I heard a split second of guitar, then the voice of Lou Reed going, “Well, I’m beginning to see the light,” which meant that what Maggie had been trying to play was the second side of the Velvet Underground’s third album.

“OK, thanks, Dad,” Maggie said quickly. She was obviously trying to get me to move along so she could be alone with the music of the Velvet Underground and before I could express any overly-gushing approval of her listening choices. She’d heard all that before and she knew—yeah, how cool I thought it was that she was listening to music like the Velvet Underground instead of the usual crap that’s marketed to teenagers (and I also saw that she’d pulled Big Star’s Radio City off the shelf to play next). So I went back to the dining room, where Heather and I had mostly likely been discussing the coming horrors of the United States of Trump.

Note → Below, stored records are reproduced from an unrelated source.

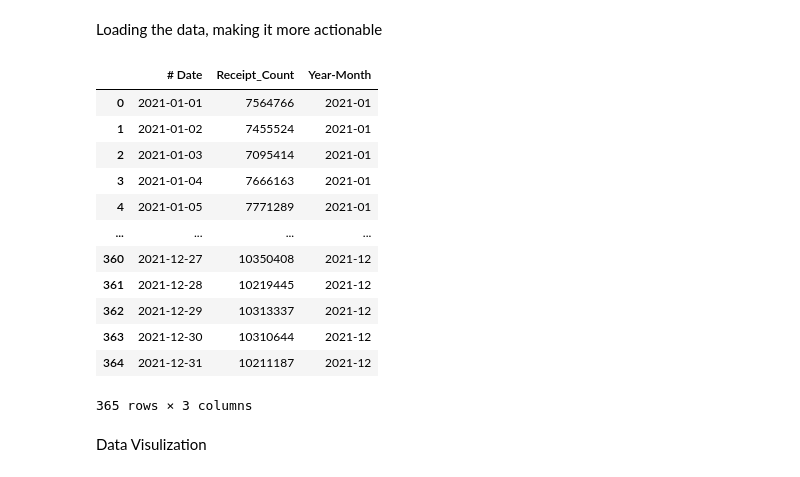
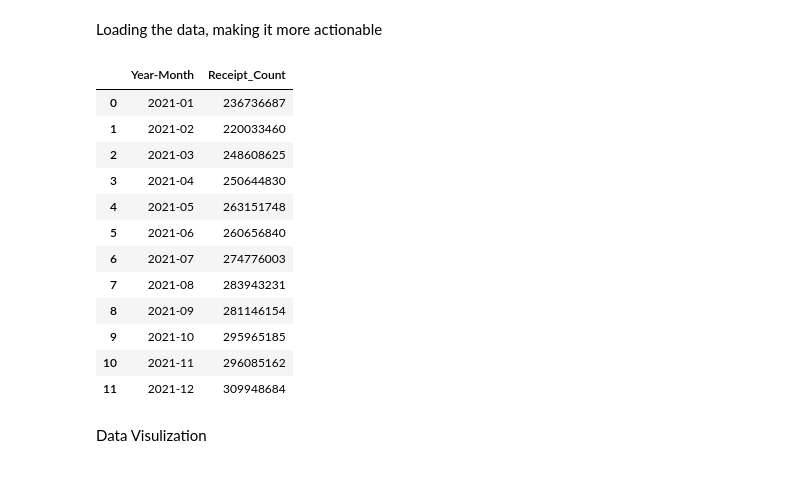
Before and after one commit to Michaelgathara/Fetch-ML, a Jupyter notebook: notebooks/training.ipynb, the cells around one changed output. Drawn from its saved outputs; the diff is of its cells as text; code cells hidden in the pictures.

```diff
--- a/notebooks/training.ipynb
+++ b/notebooks/training.ipynb
@@ -20,28 +20,53 @@ import torch.nn as nn
 import joblib
 # %% [markdown]
 Loading the data, making it more actionable
-# %%
-
-data = pd.read_csv("../data/data_daily.csv")
-data['# Date'] = pd.to_datetime(data['# Date'])
-data['Year-Month'] = data['# Date'].dt.to_period('M')
-data_monthly = data.groupby('Year-Month').agg({'Receipt_Count': 'sum'}).reset_index()
-
-data
-# %% [output]
-|  | # Date | Receipt_Count | Year-Month |
-| 0 | 2021-01-01 | 7564766 | 2021-01 |
-| 1 | 2021-01-02 | 7455524 | 2021-01 |
-| 2 | 2021-01-03 | 7095414 | 2021-01 |
-| 3 | 2021-01-04 | 7666163 | 2021-01 |
-| 4 | 2021-01-05 | 7771289 | 2021-01 |
-| ... | ... | ... | ... |
-| 360 | 2021-12-27 | 10350408 | 2021-12 |
-| 361 | 2021-12-28 | 10219445 | 2021-12 |
-| 362 | 2021-12-29 | 10313337 | 2021-12 |
-| 363 | 2021-12-30 | 10310644 | 2021-12 |
-| 364 | 2021-12-31 | 10211187 | 2021-12 |
-365 rows × 3 columns
+# %%
+"""
+This script performs several data preprocessing steps to load and aggregate daily receipt data into monthly sums.
+
+Steps:
+1. Read the daily receipt data from a CSV file located at "../data/data_daily.csv" into a Pandas DataFrame.
+2. Convert the '# Date' column to a Pandas datetime object for easier date manipulation.
+3. Create a new column 'Year-Month' that represents the year and month of each entry, effectively truncating the day.
+4. Group the data by this new 'Year-Month' column and sum up the 'Receipt_Count' for each group, resulting in a new DataFrame that holds aggregated monthly receipt data.
+
+Variables:
+- data: A Pandas DataFrame that holds the daily receipt data. Columns include '# Date' and 'Receipt_Count'.
+- data_monthly: A Pandas DataFrame that holds the aggregated monthly receipt data. Columns include 'Year-Month' and the summed 'Receipt_Count'.
+
+Example:
+---------
+If the daily data is:
+    # Date       Receipt_Count
+    2021-01-01   1000
+    2021-01-02   1500
+    2021-02-01   2000
+
+The resulting monthly data (data_monthly) would be:
+    Year-Month   Receipt_Count
+    2021-01      2500
+    2021-02      2000
+"""
+data = pd.read_csv("../data/data_daily.csv")
+data['# Date'] = pd.to_datetime(data['# Date'])
+data['Year-Month'] = data['# Date'].dt.to_period('M')
+data = data.groupby('Year-Month').agg({'Receipt_Count': 'sum'}).reset_index()
+
+data
+# %% [output]
+|  | Year-Month | Receipt_Count |
+| 0 | 2021-01 | 236736687 |
+| 1 | 2021-02 | 220033460 |
+| 2 | 2021-03 | 248608625 |
+| 3 | 2021-04 | 250644830 |
+| 4 | 2021-05 | 263151748 |
+| 5 | 2021-06 | 260656840 |
+| 6 | 2021-07 | 274776003 |
+| 7 | 2021-08 | 283943231 |
+| 8 | 2021-09 | 281146154 |
+| 9 | 2021-10 | 295965185 |
+| 10 | 2021-11 | 296085162 |
+| 11 | 2021-12 | 309948684 |
 # %% [markdown]
 Data Visulization
 # %%
```
Also changed, not shown: parts of 11 cells of this notebook, 3 other files.
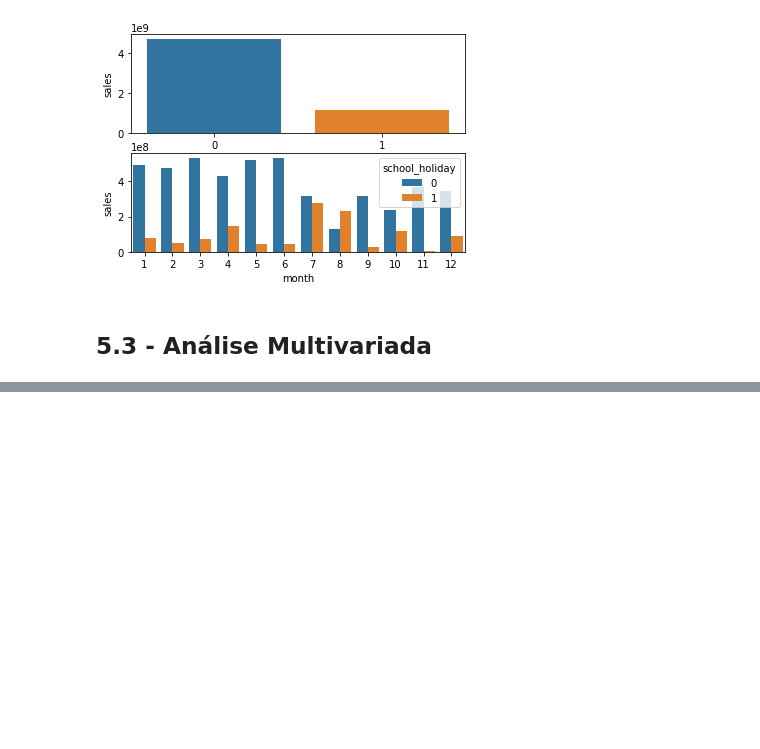
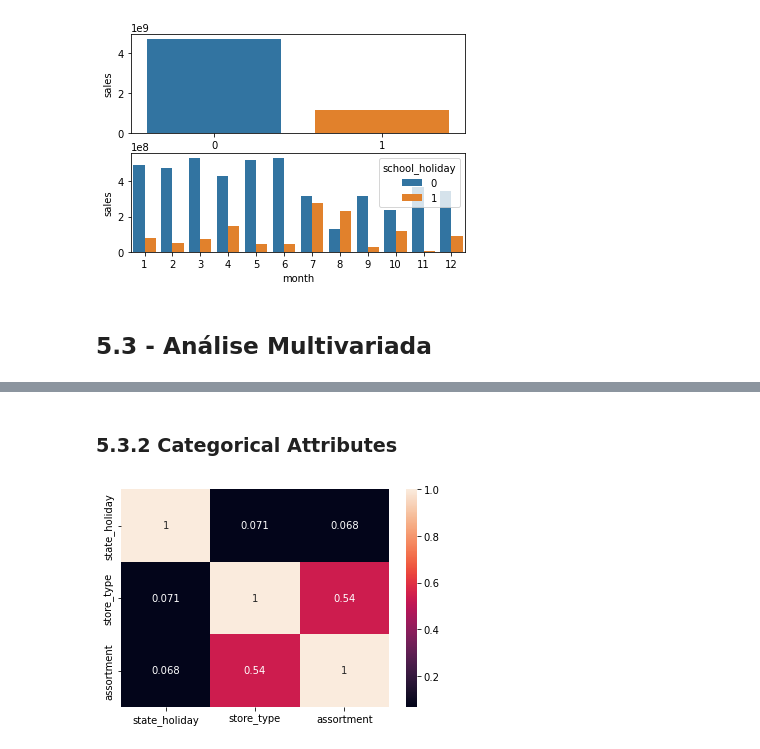
Before and after one commit to castrien/ds_em_producao, a Jupyter notebook: m04_v01_ds_em_producao.ipynb, the cells around one changed output, grey strips where cells are left out. Saved outputs shown, nothing was run; the diff lists cells and outputs as text; code cells hidden in the pictures; blank space fills up the shorter version.

```diff
--- a/m04_v01_ds_em_producao.ipynb
+++ b/m04_v01_ds_em_producao.ipynb
@@ -12,5 +13,18 @@ import datetime
 # %% [markdown]
 ## 0.1 Funções auxiliares
+# %%
+def cramer_v (x, y):
+    cm = pd.crosstab( x, y ).values
+    n = cm.sum()
+    r, k = cm.shape
+
+    chi2 = ss.chi2_contingency(cm )[0]
+    chi2corr = max (0, chi2 - (k-1)*(r-1) / (n-1) )
+
+    kcorr = k - (k-1)**2/ (n-1)
+    rcorr = r - (r-1)**2/ (n-1)
+
+    return np.sqrt( (chi2corr/n) / (min( kcorr-1 , rcorr-1 ) ) )
 # %% [markdown]
 # 1.0 Carregando os dados
 # %%
@@ -664,0 +686,30 @@ sns.barplot( x='month',y='sales',hue='school_holiday', data=aux2);
+# %% [markdown]
+### 5.3.2 Categorical Attributes
+# %%
+#somente dados categoricos
+a = df4.select_dtypes( include='object')
+
+#calclular v de cramer
+a1 = cramer_v(a['state_holiday'], a['state_holiday'])
+a2 = cramer_v(a['state_holiday'], a['store_type'])
+a3 = cramer_v(a['state_holiday'], a['assortment'])
+
+a4 = cramer_v(a['store_type'], a['state_holiday'])
+a5 = cramer_v(a['store_type'], a['store_type'])
+a6 = cramer_v(a['store_type'], a['assortment'])
+
+a7 = cramer_v(a['assortment'], a['state_holiday'])
+a8 = cramer_v(a['assortment'], a['store_type'])
+a9 = cramer_v(a['assortment'], a['assortment'])
+
+#dataset final
+d = pd.DataFrame( {'state_holiday': [a1,a2,a3],
+              'store_type': [a4,a5,a6],
+              'assortment': [a7,a8,a9]
+              })
+
+d = d.set_index( d.columns )
+
+sns.heatmap( d, annot= True);
+# %% [output]
+[figure, added]
```
Also changed, not shown: parts of 4 cells of this notebook.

The following afternoon, while waiting in the car with my six-year old son Julien for Maggie’s school bus to get back to town, I had the stereo on. Julien had been looking at a book he’d brought home from his school’s library when he stopped to listen to the music that was playing.

“Who’s that?” he asked. “Is that someone who died?”

Ever since hearing a few weeks earlier that Leonard Cohen died, Julien had been obsessed with the people who are no longer with us.

“No,” I said, “This person is still alive.”

“Play something by someone who died,” Julien said. I clicked the tab to play the next song on the random mix.

“Oh,” I said. “This person singing now is someone who died.”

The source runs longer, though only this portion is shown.